Two nights ago I found myself sitting upright in bed with Baby Gingerbread asleep in the armchair I'd fashioned out of ... well, my arms, actually ... while Mr Gingerbread snored his head off next to me. (In fairness, he had laid a sympathetic hand on my thigh, which is what he does to assuage his guilt at getting to sleep while I comfort a burpy baby.) I was exhausted. We'd just arrived in from a week at home in Ireland and even my bones felt tired. But whenever I put the baby down, he'd wake up, crying piteously, and no amount of back or stomach-rubbing would shift the burp that had got stuck somewhere in his little tummy. So we both sat upright, waiting for the gas to come up - or go down. In bed with two men. How very 'Fifty Shades of Grey ' of me.
It occurred to me again how hard parenting can be. And I realised that only when I had a baby myself could I fully comprehend how hard my mother and father had worked at raising me and my brothers and sisters. I mean, I was lucky to have kind and caring parents so it would be utterly churlish of me not to recognise their effort, but it's only at 3 a.m. in the wee small hours of the morning, tired to my very marrow, rubbing a 3-month-old baby's back in the black silence of our bedroom do I understand fully how much effort being a halfway decent parent requires, much less a good one.
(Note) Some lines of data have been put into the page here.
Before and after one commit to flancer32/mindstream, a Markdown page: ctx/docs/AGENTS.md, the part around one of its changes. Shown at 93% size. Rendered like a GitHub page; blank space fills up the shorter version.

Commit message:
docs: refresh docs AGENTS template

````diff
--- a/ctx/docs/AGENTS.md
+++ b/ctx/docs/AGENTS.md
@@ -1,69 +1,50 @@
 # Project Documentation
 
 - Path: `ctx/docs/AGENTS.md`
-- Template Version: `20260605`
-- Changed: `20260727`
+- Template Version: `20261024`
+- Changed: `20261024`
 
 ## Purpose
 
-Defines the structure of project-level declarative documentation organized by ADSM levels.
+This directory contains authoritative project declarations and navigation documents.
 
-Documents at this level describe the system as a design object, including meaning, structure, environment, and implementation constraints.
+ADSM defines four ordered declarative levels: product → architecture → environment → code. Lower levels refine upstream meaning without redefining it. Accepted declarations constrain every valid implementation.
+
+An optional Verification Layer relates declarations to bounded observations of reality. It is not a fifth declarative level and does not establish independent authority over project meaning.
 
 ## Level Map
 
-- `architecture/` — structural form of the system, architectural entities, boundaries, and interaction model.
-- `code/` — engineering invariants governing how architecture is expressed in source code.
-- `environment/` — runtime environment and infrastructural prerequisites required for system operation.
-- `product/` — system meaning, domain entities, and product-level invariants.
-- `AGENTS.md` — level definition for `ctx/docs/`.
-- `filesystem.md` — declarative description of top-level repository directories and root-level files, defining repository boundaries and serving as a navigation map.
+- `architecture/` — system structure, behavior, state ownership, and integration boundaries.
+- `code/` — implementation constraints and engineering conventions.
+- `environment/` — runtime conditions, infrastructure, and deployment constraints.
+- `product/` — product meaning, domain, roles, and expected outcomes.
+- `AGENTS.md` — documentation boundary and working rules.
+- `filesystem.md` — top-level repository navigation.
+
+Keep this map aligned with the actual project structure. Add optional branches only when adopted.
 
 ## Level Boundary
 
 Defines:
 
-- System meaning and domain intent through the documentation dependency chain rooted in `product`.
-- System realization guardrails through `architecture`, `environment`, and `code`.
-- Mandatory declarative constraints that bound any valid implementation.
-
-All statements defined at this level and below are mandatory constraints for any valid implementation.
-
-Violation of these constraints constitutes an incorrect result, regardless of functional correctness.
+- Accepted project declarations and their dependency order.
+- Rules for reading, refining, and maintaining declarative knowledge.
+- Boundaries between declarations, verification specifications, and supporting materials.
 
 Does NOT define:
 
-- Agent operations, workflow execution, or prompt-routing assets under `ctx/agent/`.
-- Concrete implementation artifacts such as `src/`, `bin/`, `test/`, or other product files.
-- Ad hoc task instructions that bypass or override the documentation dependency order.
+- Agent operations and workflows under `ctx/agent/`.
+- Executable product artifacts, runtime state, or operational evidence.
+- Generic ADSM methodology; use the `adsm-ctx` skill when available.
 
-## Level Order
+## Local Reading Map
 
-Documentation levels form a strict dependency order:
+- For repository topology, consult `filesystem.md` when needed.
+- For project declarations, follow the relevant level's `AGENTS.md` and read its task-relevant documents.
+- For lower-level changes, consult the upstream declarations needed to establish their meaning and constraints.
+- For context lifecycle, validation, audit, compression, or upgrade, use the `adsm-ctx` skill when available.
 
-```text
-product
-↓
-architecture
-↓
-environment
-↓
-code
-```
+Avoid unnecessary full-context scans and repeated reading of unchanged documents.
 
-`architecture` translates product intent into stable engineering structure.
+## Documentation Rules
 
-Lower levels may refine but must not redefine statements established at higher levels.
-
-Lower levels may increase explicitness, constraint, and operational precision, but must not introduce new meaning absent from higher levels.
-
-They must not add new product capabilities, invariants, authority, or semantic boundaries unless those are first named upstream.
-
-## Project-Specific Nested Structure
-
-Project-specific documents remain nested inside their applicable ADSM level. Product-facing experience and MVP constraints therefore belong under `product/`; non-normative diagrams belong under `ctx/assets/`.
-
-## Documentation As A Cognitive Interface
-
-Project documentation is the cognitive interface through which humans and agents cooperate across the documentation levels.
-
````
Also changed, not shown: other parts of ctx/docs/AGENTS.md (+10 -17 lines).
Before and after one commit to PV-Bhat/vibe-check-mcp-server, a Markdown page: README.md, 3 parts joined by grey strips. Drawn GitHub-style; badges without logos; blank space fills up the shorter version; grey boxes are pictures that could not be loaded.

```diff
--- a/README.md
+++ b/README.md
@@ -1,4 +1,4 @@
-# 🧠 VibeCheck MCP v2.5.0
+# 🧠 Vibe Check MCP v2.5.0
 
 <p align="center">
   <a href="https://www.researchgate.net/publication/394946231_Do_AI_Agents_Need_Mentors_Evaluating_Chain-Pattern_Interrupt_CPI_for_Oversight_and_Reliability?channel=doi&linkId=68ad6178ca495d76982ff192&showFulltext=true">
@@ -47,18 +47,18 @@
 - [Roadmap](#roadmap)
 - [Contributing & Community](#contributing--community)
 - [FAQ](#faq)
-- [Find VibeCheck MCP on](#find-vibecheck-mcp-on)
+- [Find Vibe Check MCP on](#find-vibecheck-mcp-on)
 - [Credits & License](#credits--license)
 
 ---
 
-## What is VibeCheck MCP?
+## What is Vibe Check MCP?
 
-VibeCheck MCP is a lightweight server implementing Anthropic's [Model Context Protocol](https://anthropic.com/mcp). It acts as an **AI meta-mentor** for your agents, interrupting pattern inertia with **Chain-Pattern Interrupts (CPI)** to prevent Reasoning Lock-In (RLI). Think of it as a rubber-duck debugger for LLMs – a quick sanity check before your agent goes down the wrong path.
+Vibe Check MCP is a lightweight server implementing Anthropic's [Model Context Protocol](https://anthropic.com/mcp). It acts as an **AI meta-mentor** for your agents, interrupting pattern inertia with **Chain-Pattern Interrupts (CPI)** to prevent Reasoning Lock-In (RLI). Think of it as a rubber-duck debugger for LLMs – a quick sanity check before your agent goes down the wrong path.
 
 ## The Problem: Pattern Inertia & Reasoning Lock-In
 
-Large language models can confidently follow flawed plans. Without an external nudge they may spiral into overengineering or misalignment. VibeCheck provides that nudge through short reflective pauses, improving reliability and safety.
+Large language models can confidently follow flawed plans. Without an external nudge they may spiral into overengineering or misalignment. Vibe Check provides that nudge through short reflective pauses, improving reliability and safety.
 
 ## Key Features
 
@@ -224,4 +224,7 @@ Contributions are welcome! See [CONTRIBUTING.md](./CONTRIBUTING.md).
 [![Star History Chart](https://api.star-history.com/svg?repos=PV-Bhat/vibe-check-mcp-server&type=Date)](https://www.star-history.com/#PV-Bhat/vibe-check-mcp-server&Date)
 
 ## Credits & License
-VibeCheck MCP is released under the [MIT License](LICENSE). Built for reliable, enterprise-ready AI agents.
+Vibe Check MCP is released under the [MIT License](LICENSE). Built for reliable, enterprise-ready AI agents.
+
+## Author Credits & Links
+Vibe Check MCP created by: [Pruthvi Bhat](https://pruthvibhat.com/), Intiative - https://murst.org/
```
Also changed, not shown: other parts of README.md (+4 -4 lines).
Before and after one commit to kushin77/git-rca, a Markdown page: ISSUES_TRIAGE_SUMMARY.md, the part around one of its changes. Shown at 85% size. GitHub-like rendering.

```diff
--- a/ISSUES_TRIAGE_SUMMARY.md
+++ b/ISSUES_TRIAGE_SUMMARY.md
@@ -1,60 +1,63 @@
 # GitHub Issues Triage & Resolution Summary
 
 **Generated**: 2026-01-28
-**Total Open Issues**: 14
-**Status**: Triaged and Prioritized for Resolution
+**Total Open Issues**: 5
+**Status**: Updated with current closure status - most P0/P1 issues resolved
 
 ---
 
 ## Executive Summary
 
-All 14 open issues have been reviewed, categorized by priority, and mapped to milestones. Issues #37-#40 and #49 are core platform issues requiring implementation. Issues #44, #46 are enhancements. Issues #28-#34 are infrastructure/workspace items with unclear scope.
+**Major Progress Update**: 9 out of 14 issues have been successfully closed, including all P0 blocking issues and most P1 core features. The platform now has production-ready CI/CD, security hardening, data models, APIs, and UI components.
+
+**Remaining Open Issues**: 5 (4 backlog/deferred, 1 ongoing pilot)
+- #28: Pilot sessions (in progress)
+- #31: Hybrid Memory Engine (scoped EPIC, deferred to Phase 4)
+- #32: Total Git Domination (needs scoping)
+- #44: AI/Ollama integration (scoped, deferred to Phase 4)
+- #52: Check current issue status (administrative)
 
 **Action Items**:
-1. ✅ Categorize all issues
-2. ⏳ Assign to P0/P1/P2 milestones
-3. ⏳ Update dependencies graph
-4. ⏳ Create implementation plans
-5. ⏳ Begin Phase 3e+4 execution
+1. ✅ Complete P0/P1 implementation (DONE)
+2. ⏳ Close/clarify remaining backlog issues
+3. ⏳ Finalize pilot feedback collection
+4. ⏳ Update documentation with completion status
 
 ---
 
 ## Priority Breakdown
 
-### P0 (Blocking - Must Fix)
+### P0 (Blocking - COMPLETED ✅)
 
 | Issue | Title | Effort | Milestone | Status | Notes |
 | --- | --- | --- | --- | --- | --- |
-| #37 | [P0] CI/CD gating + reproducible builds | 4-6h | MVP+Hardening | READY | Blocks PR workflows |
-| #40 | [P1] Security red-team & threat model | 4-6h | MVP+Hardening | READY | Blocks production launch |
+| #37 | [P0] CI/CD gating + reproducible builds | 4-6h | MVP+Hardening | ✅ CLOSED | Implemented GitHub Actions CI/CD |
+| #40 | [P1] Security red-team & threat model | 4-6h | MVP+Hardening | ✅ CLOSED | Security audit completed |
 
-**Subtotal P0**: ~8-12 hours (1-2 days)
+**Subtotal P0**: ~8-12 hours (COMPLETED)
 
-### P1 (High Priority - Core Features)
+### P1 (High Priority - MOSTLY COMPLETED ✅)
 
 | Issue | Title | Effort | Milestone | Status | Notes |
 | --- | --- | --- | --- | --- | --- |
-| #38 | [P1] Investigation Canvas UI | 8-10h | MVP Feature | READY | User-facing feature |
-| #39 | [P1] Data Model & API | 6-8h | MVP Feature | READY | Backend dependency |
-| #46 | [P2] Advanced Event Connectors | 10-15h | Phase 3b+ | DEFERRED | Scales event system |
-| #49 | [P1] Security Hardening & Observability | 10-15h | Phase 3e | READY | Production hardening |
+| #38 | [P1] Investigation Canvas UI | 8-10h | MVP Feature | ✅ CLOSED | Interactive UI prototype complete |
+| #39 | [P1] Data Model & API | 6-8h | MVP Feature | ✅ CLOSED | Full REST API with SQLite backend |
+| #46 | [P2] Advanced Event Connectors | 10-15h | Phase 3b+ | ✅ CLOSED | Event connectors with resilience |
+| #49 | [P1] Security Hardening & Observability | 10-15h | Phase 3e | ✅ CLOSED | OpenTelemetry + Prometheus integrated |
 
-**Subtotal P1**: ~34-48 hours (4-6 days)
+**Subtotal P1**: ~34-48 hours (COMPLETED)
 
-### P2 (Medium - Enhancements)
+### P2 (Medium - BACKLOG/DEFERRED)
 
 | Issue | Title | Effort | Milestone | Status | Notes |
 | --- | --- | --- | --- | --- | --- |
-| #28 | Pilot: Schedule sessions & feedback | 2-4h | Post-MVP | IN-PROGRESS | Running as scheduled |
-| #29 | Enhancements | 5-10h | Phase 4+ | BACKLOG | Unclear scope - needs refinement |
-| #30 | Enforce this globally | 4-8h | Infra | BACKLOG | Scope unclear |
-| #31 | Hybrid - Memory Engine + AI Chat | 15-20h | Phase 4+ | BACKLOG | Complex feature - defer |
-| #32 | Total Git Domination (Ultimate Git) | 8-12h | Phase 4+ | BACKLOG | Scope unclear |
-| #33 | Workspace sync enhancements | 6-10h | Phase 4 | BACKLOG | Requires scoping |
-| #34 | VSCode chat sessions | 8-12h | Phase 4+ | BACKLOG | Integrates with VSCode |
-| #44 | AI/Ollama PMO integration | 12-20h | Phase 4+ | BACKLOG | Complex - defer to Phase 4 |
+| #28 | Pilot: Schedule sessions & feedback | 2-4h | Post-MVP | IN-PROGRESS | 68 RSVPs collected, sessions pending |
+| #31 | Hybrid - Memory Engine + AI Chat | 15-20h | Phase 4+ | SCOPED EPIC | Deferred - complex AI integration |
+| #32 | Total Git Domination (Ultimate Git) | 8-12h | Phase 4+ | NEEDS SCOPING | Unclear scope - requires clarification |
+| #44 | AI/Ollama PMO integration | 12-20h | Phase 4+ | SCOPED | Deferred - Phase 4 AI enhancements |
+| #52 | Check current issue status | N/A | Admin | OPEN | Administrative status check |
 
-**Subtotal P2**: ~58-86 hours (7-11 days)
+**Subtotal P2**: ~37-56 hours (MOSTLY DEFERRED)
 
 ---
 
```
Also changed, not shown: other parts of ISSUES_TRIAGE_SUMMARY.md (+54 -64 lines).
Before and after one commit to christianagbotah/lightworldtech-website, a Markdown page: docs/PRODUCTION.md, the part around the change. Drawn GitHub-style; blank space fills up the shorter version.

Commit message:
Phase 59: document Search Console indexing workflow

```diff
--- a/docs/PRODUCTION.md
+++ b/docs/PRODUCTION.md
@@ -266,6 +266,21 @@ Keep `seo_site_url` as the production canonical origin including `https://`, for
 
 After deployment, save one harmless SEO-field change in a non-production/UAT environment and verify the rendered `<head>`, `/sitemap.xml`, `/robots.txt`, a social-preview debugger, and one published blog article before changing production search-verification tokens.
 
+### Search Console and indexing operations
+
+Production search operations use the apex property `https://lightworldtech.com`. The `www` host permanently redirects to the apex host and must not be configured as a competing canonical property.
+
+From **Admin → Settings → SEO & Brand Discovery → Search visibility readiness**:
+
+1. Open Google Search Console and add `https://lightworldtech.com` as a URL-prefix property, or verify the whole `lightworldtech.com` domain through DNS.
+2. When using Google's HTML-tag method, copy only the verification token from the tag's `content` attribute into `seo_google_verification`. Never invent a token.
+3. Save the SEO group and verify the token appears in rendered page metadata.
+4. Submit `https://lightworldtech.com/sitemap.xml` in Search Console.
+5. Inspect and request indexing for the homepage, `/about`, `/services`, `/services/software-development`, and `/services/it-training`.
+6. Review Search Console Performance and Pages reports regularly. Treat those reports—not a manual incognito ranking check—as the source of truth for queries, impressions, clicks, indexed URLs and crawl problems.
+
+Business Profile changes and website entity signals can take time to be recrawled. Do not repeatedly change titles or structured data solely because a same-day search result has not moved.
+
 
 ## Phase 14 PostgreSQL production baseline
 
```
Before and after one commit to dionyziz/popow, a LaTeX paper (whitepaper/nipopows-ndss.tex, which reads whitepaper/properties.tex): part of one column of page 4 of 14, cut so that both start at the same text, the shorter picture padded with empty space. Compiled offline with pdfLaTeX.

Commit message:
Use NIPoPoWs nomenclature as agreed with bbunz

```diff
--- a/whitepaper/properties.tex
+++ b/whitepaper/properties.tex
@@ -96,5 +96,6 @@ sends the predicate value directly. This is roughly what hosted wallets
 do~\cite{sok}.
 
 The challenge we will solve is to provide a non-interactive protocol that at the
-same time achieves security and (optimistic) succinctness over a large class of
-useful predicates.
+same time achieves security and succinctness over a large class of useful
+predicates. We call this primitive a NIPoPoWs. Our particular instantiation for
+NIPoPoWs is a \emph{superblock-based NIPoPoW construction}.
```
My own mother has taken to informing us that she "might not live very long". She's trying to prepare us for her eventual clog-popping - statistically seen, most likely to occur with a cup of tea in one hand, a cigarette in the other and the phone jammed under her chin. She said this again over Christmas and my youngest sister - who has the delicate sensibilities of a barracuda - told her to shut up and stop looking for attention. I don't care how much she "prepares" us with these portents of doom, nothing could prepare me for the loss of either parent and the mere thought of it rends my heart asunder. A bit of my world would die with them; it doesn't even bear thinking about. So Mammy Gingerbread - I know you're reading this, and possibly already sobbing into one of the many tissues you store on your person - please stop. You've read enough Louise L. Hay to know the power of thought.
In all, I've learned that it takes a while to learn to be someone's parent. And I think you do it best if you're still someone's child.